• **Aim of the task**
All lines in the records below that hold "Theory" are to be shown.
Segment Start: Information shown
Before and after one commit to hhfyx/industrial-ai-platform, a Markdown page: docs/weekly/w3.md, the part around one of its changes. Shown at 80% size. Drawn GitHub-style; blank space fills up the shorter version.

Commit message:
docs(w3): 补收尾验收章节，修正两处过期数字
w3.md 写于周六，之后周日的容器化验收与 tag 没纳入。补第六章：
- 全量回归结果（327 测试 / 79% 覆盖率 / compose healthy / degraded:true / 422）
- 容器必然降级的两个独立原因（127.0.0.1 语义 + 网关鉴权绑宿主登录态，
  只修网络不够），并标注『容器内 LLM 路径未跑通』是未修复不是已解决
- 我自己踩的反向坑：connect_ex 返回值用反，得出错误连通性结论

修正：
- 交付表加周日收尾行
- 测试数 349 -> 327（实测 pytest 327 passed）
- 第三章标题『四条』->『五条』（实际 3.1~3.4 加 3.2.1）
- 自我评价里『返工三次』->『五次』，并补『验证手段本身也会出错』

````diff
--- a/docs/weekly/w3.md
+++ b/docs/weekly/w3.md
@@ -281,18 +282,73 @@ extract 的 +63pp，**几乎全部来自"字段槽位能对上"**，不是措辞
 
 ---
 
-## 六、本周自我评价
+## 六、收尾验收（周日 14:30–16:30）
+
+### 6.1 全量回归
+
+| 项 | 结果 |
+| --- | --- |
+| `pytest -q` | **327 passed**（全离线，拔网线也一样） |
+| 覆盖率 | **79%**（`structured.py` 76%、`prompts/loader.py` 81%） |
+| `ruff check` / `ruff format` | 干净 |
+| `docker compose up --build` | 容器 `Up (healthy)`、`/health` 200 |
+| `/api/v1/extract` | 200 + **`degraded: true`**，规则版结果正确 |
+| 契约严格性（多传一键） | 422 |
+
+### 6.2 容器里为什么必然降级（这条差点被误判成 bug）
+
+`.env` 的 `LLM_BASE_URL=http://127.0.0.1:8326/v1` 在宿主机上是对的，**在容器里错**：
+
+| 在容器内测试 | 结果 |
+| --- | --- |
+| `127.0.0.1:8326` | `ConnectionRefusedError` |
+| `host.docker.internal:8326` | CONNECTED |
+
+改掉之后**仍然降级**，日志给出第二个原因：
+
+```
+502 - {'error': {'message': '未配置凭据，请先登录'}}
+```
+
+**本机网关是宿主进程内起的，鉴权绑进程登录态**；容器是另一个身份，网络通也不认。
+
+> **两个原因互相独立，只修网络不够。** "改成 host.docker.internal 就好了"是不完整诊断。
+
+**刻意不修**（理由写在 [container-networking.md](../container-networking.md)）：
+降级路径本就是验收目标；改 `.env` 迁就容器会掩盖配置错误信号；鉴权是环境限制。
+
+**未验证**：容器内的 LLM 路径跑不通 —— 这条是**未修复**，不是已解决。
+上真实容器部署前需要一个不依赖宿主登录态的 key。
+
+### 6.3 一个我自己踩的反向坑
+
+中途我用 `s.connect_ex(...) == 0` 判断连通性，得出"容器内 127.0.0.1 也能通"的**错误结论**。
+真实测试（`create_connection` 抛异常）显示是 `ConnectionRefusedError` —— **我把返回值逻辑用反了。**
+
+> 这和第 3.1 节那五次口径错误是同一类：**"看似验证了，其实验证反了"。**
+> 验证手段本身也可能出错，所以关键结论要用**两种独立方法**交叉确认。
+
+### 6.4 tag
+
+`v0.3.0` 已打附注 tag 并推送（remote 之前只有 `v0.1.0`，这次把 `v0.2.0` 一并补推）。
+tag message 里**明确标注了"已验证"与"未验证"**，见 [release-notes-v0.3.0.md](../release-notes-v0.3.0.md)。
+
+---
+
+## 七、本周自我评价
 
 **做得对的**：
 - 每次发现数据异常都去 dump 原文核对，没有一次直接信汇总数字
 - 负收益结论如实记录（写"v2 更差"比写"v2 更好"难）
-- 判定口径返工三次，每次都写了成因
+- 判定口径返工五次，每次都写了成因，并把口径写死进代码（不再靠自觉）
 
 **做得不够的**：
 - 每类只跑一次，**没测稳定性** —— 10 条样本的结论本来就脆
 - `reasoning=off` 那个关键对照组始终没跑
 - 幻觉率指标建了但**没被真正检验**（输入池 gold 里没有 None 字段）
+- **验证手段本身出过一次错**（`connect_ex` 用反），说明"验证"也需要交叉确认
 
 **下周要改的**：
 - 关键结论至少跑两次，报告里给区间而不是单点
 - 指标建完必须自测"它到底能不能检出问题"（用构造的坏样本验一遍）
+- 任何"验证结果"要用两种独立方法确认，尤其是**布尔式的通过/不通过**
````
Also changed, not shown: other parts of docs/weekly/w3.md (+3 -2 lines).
Segment End: Information shown
Segment Start: Information shown
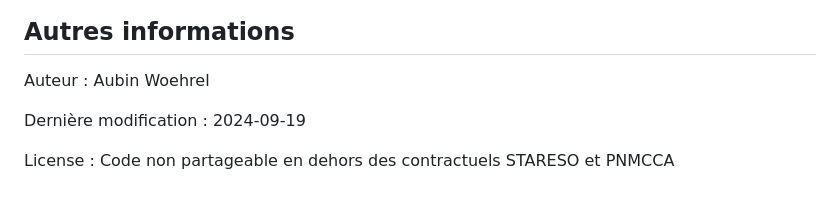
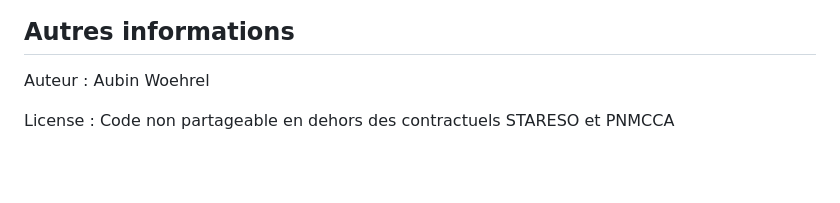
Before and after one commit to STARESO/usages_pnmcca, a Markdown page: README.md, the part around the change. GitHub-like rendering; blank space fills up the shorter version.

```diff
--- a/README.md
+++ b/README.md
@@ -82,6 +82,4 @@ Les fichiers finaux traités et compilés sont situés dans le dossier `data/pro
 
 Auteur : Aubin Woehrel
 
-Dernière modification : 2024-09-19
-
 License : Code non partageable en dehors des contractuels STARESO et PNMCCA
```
Segment End: Information shown
Segment Start: Information shown
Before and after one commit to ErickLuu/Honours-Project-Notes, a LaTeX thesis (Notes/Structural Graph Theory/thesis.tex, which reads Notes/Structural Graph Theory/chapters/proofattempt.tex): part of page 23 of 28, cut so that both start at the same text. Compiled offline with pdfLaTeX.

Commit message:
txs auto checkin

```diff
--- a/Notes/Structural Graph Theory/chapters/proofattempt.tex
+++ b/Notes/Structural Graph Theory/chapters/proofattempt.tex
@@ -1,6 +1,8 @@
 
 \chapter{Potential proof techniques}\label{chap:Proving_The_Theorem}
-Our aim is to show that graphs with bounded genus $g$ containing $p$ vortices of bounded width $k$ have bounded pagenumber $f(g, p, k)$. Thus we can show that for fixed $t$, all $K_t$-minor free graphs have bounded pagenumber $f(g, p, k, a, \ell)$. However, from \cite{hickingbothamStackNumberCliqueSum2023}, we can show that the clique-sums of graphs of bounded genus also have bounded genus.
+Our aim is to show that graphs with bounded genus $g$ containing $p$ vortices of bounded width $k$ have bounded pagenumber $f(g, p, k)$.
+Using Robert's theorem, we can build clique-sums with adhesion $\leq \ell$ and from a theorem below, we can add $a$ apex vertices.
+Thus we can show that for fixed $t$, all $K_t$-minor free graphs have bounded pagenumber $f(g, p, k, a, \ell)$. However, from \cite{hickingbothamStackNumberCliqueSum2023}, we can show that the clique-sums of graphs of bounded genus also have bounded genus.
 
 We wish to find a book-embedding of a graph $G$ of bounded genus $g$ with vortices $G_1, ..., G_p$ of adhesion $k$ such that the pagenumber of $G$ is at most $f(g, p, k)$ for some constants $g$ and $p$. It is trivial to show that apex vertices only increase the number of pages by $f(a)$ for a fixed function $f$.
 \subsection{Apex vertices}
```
Segment End: Information shown
• **Problem solution**
Before and after one commit to ErickLuu/Honours-Project-Notes, a LaTeX thesis (Notes/Structural Graph Theory/thesis.tex, which reads Notes/Structural Graph Theory/chapters/proofattempt.tex): part of page 23 of 28, cut so that both start at the same text. Compiled offline with pdfLaTeX.
--- a/Notes/Structural Graph Theory/chapters/proofattempt.tex
+++ b/Notes/Structural Graph Theory/chapters/proofattempt.tex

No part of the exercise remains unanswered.